Both https://www.openoffice.org and this website - https://openoffice.apache.org are being moved to a new Git based process.
Workflow is described in the README files in each repository.
The Apache CMS is deprecated. Some of the material below is still useful and can be repurposed.
This documentation shows how to edit the Apache OpenOffice website. This includes creation of new pages, modification, and deletion - for files and sub-directories.
The website is hosted in a Content Management System (CMS). When you edit a web page there are potentially four different versions of it to think about:
The general flow for updating the website is:
The intent of this workflow is to allow committers flexibility in changing webpages and testing changes on a staging website, before moving these changes to the public web site.
It is assumed that you have already checked out the code from the SVN repository (https://svn.apache.org/repos/asf/openoffice).
Edit the file via your favorite editor like vi and finally commit via SVN:
vi myfile.mdtext svn ci -m"My log message" myfile.mdtext
Now wait a few seconds so that the entire website can be rebuilt. Verify the staged webpage in a web browser at:
Then publish the site:
curl -sL http://s.apache.org/cms-cli | perl
If this does not work on your local machine just do it on “people.apache.org” by executing this:
ssh -t <user>@people.apache.org publish.pl openofficeorg <your Apache ID>
Furthermore, you need an Apache ID to authenticate to the system.

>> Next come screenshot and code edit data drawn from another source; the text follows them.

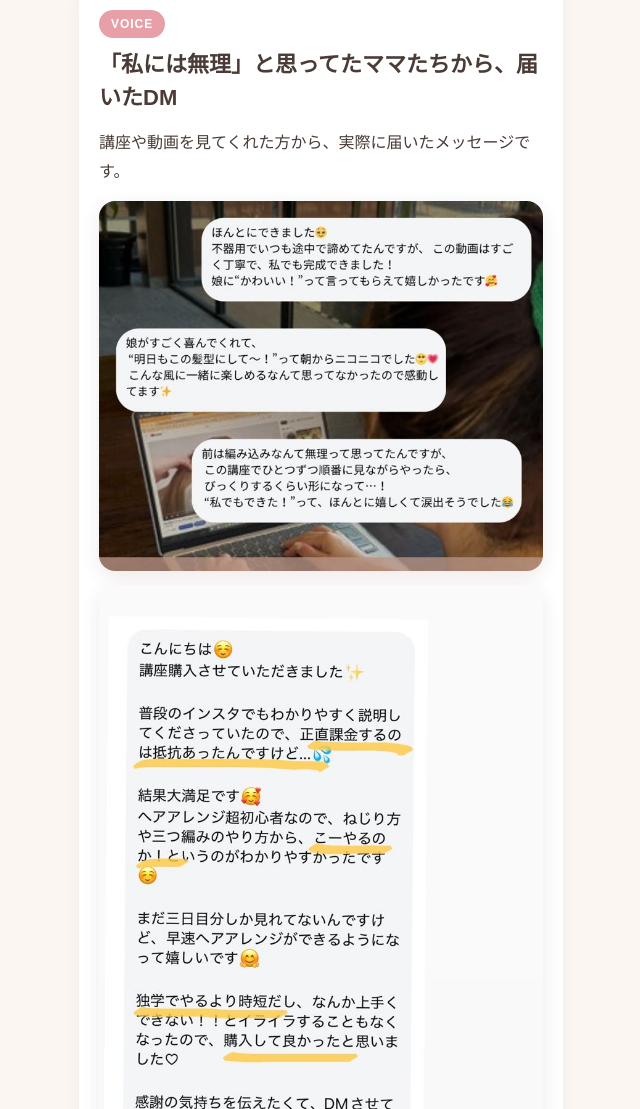
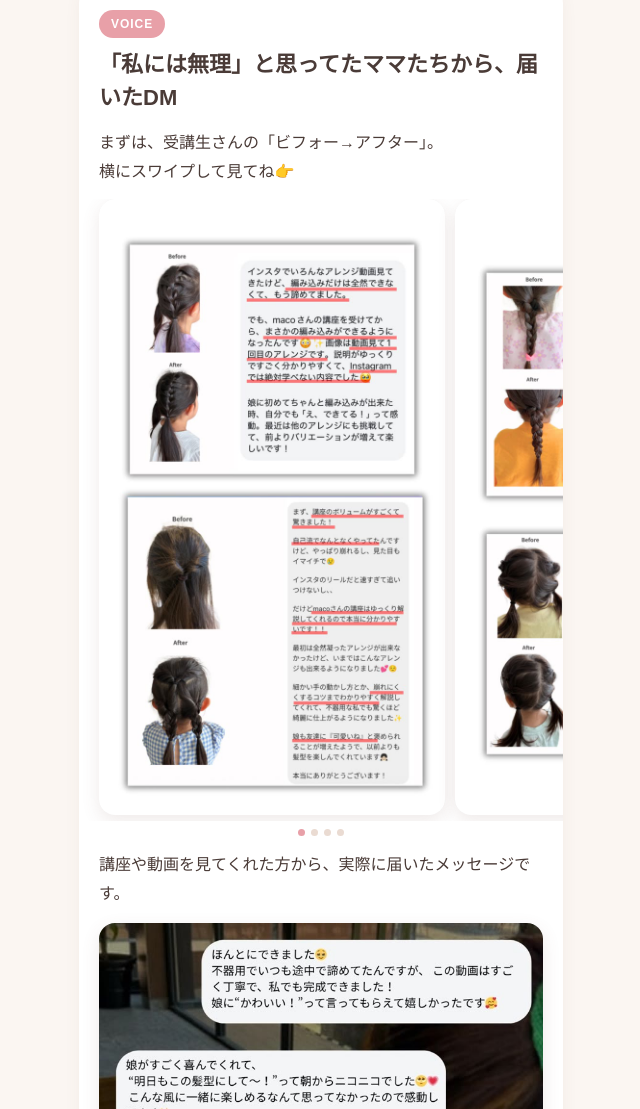
Before and after one commit to kenprmt-byte/maco-amikomi, a plain HTML site: page index.html in a window 1280 px wide. Shown: the part 2039-3148 px from the top of the page, without its empty margins (319-959 px from the left). Drawn offline with Linux system fonts and the light colour scheme; a web font is replaced by a local one.

Commit message:
受講生さんのビフォーアフター口コミ4枚をスワイプで追加

```diff
--- a/index.html
+++ b/index.html
@@ -68,6 +68,12 @@ p+p{margin-top:12px}
 .voice{background:var(--beige);border-radius:16px;padding:16px 16px 14px;margin-top:12px;font-size:14px;position:relative}
 .voice:before{content:"“";position:absolute;top:-6px;left:12px;font-size:40px;color:var(--pink);line-height:1}
 .voice span{display:block;margin-top:6px;font-size:12px;color:var(--sub);text-align:right}
+.slider{display:flex;gap:10px;overflow-x:auto;scroll-snap-type:x mandatory;margin:12px -20px 0;padding:0 20px 6px;-webkit-overflow-scrolling:touch;scrollbar-width:none}
+.slider::-webkit-scrollbar{display:none}
+.slider img{flex:0 0 78%;width:78%;border-radius:16px;scroll-snap-align:center;box-shadow:0 6px 18px rgba(120,80,70,.12);background:#eee}
+.dots{display:flex;justify-content:center;gap:6px;margin-top:8px}
+.dots span{width:7px;height:7px;border-radius:50%;background:var(--line)}
+.dots span.on{background:var(--pink)}
 .dm{margin:14px 0 0}
 .dm img{width:100%;display:block;border-radius:16px;box-shadow:0 6px 18px rgba(120,80,70,.12)}
 .dm figcaption{font-size:12px;color:var(--sub);text-align:center;margin-top:6px}
@@ -158,7 +164,15 @@ footer a{color:var(--sub)}
   <section class="fade">
     <span class="label">VOICE</span>
     <h2>「私には無理」と思ってたママたちから、届いたDM</h2>
-    <p>講座や動画を見てくれた方から、実際に届いたメッセージです。</p>
+    <p>まずは、受講生さんの「ビフォー→アフター」。<br>横にスワイプして見てね👉</p>
+    <div class="slider" id="slider">
+      <img src="media/voice1.jpg" alt="受講生さんのビフォーアフターと感想（編み込みだけは全然できなくて…）" loading="lazy">
+      <img src="media/voice2.jpg" alt="受講生さんのビフォーアフターと感想（三つ編みが正しくできるように）" loading="lazy">
+      <img src="media/voice3.jpg" alt="前回受講してくれたフォロワーさんの変化（大の苦手だった編み込み）" loading="lazy">
+      <img src="media/voice4.jpg" alt="前回受講してくれたフォロワーさんの変化（いつも同じアレンジばかりだったママ）" loading="lazy">
+    </div>
+    <p class="dots" id="dots"><span class="on"></span><span></span><span></span><span></span></p>
+    <p style="margin-top:14px">講座や動画を見てくれた方から、実際に届いたメッセージです。</p>
     <figure class="dm"><img src="media/dm-0729.jpg" alt="受講生さんから届いたDM（ほんとにできました・前は編み込みなんて無理って思ってたんですが…）" loading="lazy"></figure>
     <figure class="dm"><img src="media/dm-0822.jpg" alt="受講生さんから届いたDM（講座購入させていただきました・結果大満足です）" loading="lazy"><figcaption>「口コミとして使ってください」と言ってもらえたDMです</figcaption></figure>
     <p class="note" style="margin-top:10px;text-align:right">※個人の感想です</p>
@@ -214,6 +228,9 @@ footer a{color:var(--sub)}
     c.addEventListener('click',function(){ c.classList.toggle('on'); if(document.querySelector('#chips .chip.on')) ans1.classList.add('open'); });
   });
 
+  var sl=document.getElementById('slider'), dots=document.querySelectorAll('#dots span');
+  sl.addEventListener('scroll',function(){ var w=sl.firstElementChild.getBoundingClientRect().width+10; var k=Math.round(sl.scrollLeft/w); dots.forEach(function(d,i){ d.classList.toggle('on',i===k); }); },{passive:true});
+
   var checks=document.querySelectorAll('#points .check'), count=document.getElementById('count'), ans2=document.getElementById('ans2');
   checks.forEach(function(b){ b.addEventListener('click',function(){
     b.classList.toggle('on');
```
Also changed, not shown: media/voice1.jpg (added), media/voice2.jpg (added), media/voice3.jpg (added), media/voice4.jpg (added).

Browse to the webpage or directory you would like to edit and click on the bookmarklet. Now click on the [Edit this directory] link on the top. The following is displayed as content from the CMS.
Click on the actions link [Edit] in the appropriate table cell for editing the current file. If the file is not in this directory but in a subdirectory, just click on the directory name (e.g., “docs/”) to enter this directory.
Now you should see a new webpage with four fields:
When you have finished writing your text, check the “Quick Commit” box, enter a commit message and click on [Submit]. This commits your changes to the Subversion repository.
As noted above, committing your changes triggers a build of the markdown files into HTML in the staging directory. Wait a few seconds and then click the [Staged] link to view your web page as staged.
At this point you should test your web page. Does it look right? Any spelling errors? Do the links work? If you’ve made substantial changes, perhaps test in more than one browser.
Once you are satisfied that the page is correct, you are ready to publish it to the production site.
After you have edited your files and/or directories, you need now to publish your modifications into production. For this please click on the link [Publish site] on the top of the webpage. Enter a commit message on click on [Submit]. After a few seconds you can check the [Production] link to see the live version of your changes.
When in the correct directory, at the top enter a name for the new text file (e.g., “my-file.mdtext”). Now you enter your text (see topic above).
When in the correct directory, at the top enter a name for the new directory (e.g., “my-dir/”). Make sure you entered a trailing “/”!
When in the correct directory, click on the actions link [Delete] in the appropriate table cell and enter a commit message. Finally click on [Submit]. Generally speaking it is always a good idea to use the CMS to delete files and directories over using the command-line svn interface, as the CMS will ensure everything gets deleted from the staging (and eventually production) repository on commit. If you use the command- line interface instead, you will also need to manually delete the corresponding entities in the staging repository in order for those changes to propagate to the production site.
Last updated: Tue 20 April 2021